[Work instruction]: Bring together every line in the data that includes "names".

· · · ·

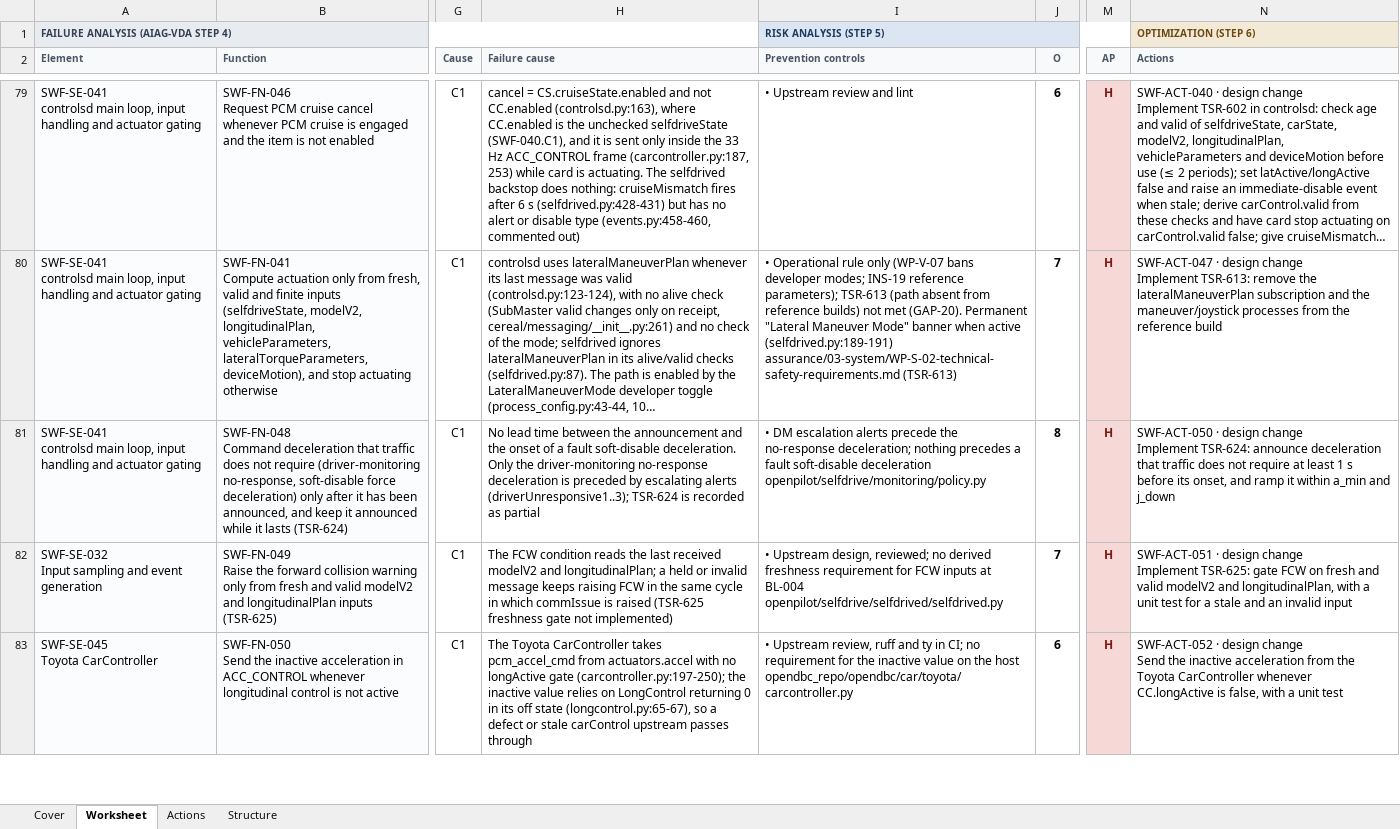
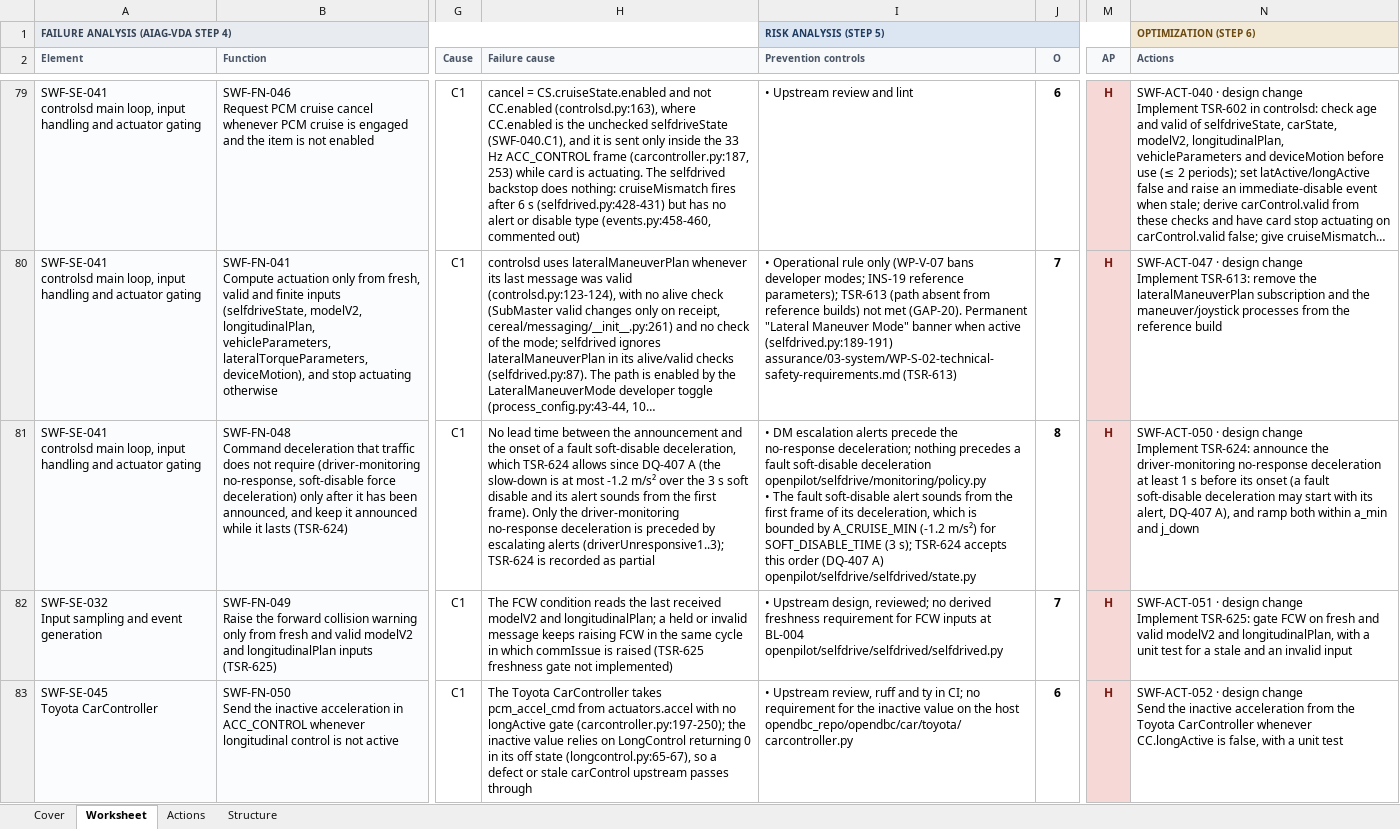
Before and after one commit to jherrodthomas/LionDriver, an Excel workbook: assurance/08-analyses/fmea/exports/review/sw-fmea-review.xlsx, sheet Worksheet, drawn as a sheet; only a part is shown, gaps mark what is left out; long unchanged cells end in …; values as stored, in another font and other column widths than the file's, no borders; ↵ is a line break in a cell; the diff covers the shown part only; the diff names each change by its address in the sheet, - before the commit and + after, or states it on an @@ line.

```diff
--- a/assurance/08-analyses/fmea/exports/review/sw-fmea-review.xlsx (sheet Worksheet)
+++ b/assurance/08-analyses/fmea/exports/review/sw-fmea-review.xlsx (sheet Worksheet)
-H81 (Failure cause): …fault soft-disable deceleration. Only the…
+H81 (Failure cause): …fault soft-disable deceleration, which TSR-624 allows since DQ-407 A (the slow-down is at most -1.2 m/s² over the 3 s soft disable and its alert sounds from the first frame). Only the…
-I81 (Prevention controls): …deceleration ↵ openpilot/selfdrive/monitoring/policy.py
+I81 (Prevention controls): …deceleration ↵ openpilot/selfdrive/monitoring/policy.py ↵ • The fault soft-disable alert sounds from the first frame of its deceleration, which is bounded by A_CRUISE_MIN (-1.2 m/s²) for SOFT_DISABLE_TIME (3 s); TSR-624 accepts this order (DQ-407 A) ↵ openpilot/selfdrive/selfdrived/state.py
-N81 (Actions): …TSR-624: announce deceleration that traffic does not require at least 1 s before its onset, and ramp it within a_min…
+N81 (Actions): …TSR-624: announce the driver-monitoring no-response deceleration at least 1 s before its onset (a fault soft-disable deceleration may start with its alert, DQ-407 A), and ramp both within a_min…
```
Also changed, not shown: 1 edited cell elsewhere in this sheet, sheet Actions, 57 other files.
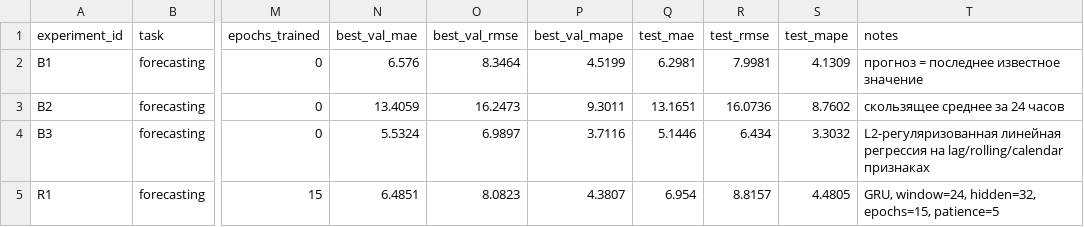
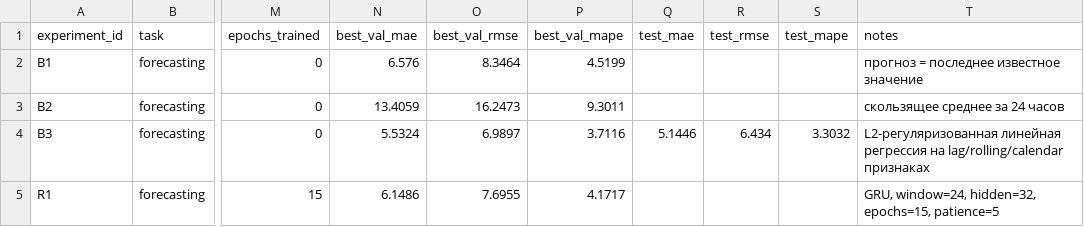
Before and after one commit to kiberenotMIREA/Gorbacheva_Julia_III, a CSV file: homeworks/HW12/artifacts/runs.csv, drawn as a sheet; only a part is shown, gaps mark what is left out; the diff names each change by its address in the sheet, - before the commit and + after, or states it on an @@ line.

```diff
--- a/homeworks/HW12/artifacts/runs.csv
+++ b/homeworks/HW12/artifacts/runs.csv
-Q2 (test_mae): 6.2981
+Q2 (test_mae): (empty)
-R2 (test_rmse): 7.9981
+R2 (test_rmse): (empty)
-S2 (test_mape): 4.1309
+S2 (test_mape): (empty)
-Q3 (test_mae): 13.1651
+Q3 (test_mae): (empty)
-R3 (test_rmse): 16.0736
+R3 (test_rmse): (empty)
-S3 (test_mape): 8.7602
+S3 (test_mape): (empty)
-N5 (best_val_mae): 6.4851
+N5 (best_val_mae): 6.1486
-O5 (best_val_rmse): 8.0823
+O5 (best_val_rmse): 7.6955
-P5 (best_val_mape): 4.3807
+P5 (best_val_mape): 4.1717
-Q5 (test_mae): 6.954
+Q5 (test_mae): (empty)
-R5 (test_rmse): 8.8157
+R5 (test_rmse): (empty)
-S5 (test_mape): 4.4805
+S5 (test_mape): (empty)
```
Also changed, not shown: homeworks/HW12/artifacts/gru_history.csv, 9 other files.
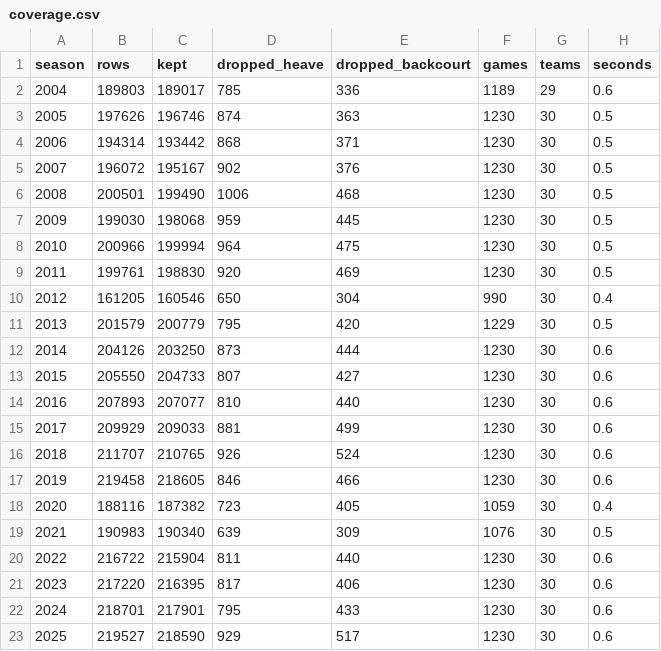
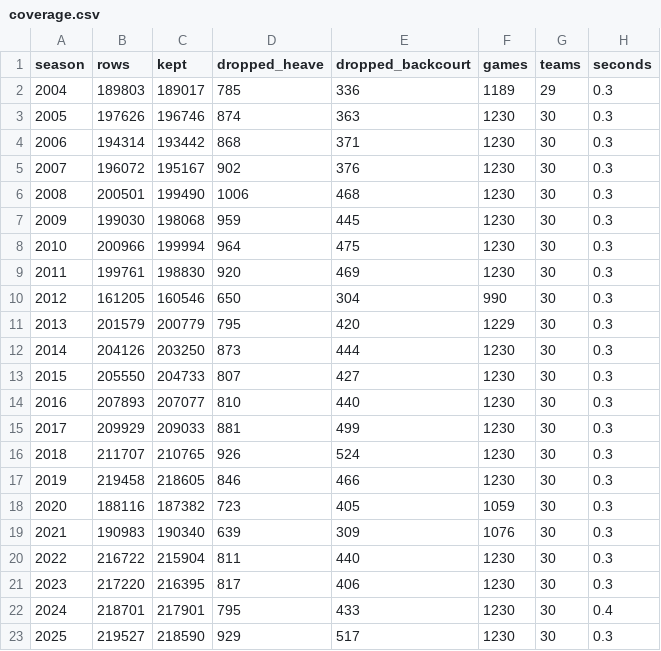
Before and after one commit to jmsmarrelli/okc-defence, a CSV file: output/coverage.csv, drawn as a sheet.

```diff
--- a/output/coverage.csv
+++ b/output/coverage.csv
@@ -1,23 +1,23 @@
 season,rows,kept,dropped_heave,dropped_backcourt,games,teams,seconds
-2004,189803,189017,785,336,1189,29,0.6
-2005,197626,196746,874,363,1230,30,0.5
-2006,194314,193442,868,371,1230,30,0.5
-2007,196072,195167,902,376,1230,30,0.5
-2008,200501,199490,1006,468,1230,30,0.5
-2009,199030,198068,959,445,1230,30,0.5
-2010,200966,199994,964,475,1230,30,0.5
-2011,199761,198830,920,469,1230,30,0.5
-2012,161205,160546,650,304,990,30,0.4
-2013,201579,200779,795,420,1229,30,0.5
-2014,204126,203250,873,444,1230,30,0.6
-2015,205550,204733,807,427,1230,30,0.6
-2016,207893,207077,810,440,1230,30,0.6
-2017,209929,209033,881,499,1230,30,0.6
-2018,211707,210765,926,524,1230,30,0.6
-2019,219458,218605,846,466,1230,30,0.6
-2020,188116,187382,723,405,1059,30,0.4
-2021,190983,190340,639,309,1076,30,0.5
-2022,216722,215904,811,440,1230,30,0.6
-2023,217220,216395,817,406,1230,30,0.6
-2024,218701,217901,795,433,1230,30,0.6
-2025,219527,218590,929,517,1230,30,0.6
+2004,189803,189017,785,336,1189,29,0.3
+2005,197626,196746,874,363,1230,30,0.3
+2006,194314,193442,868,371,1230,30,0.3
+2007,196072,195167,902,376,1230,30,0.3
+2008,200501,199490,1006,468,1230,30,0.3
+2009,199030,198068,959,445,1230,30,0.3
+2010,200966,199994,964,475,1230,30,0.3
+2011,199761,198830,920,469,1230,30,0.3
+2012,161205,160546,650,304,990,30,0.3
+2013,201579,200779,795,420,1229,30,0.3
+2014,204126,203250,873,444,1230,30,0.3
+2015,205550,204733,807,427,1230,30,0.3
+2016,207893,207077,810,440,1230,30,0.3
+2017,209929,209033,881,499,1230,30,0.3
+2018,211707,210765,926,524,1230,30,0.3
+2019,219458,218605,846,466,1230,30,0.3
+2020,188116,187382,723,405,1059,30,0.3
+2021,190983,190340,639,309,1076,30,0.3
+2022,216722,215904,811,440,1230,30,0.3
+2023,217220,216395,817,406,1230,30,0.3
+2024,218701,217901,795,433,1230,30,0.4
+2025,219527,218590,929,517,1230,30,0.3
```
Also changed, not shown: output/accuracy_stability.csv, output/defences.csv, 29 other files.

· · · ·

[Answer space]:
Before and after one commit to jherrodthomas/LionDriver, an Excel workbook: assurance/08-analyses/fmea/exports/review/sw-fmea-review.xlsx, sheet Worksheet, drawn as a sheet; only a part is shown, gaps mark what is left out; long unchanged cells end in …; values as stored, in another font and other column widths than the file's, no borders; ↵ is a line break in a cell; the diff covers the shown part only; the diff names each change by its address in the sheet, - before the commit and + after, or states it on an @@ line.
Before and after one commit to kiberenotMIREA/Gorbacheva_Julia_III, a CSV file: homeworks/HW12/artifacts/runs.csv, drawn as a sheet; only a part is shown, gaps mark what is left out; the diff names each change by its address in the sheet, - before the commit and + after, or states it on an @@ line.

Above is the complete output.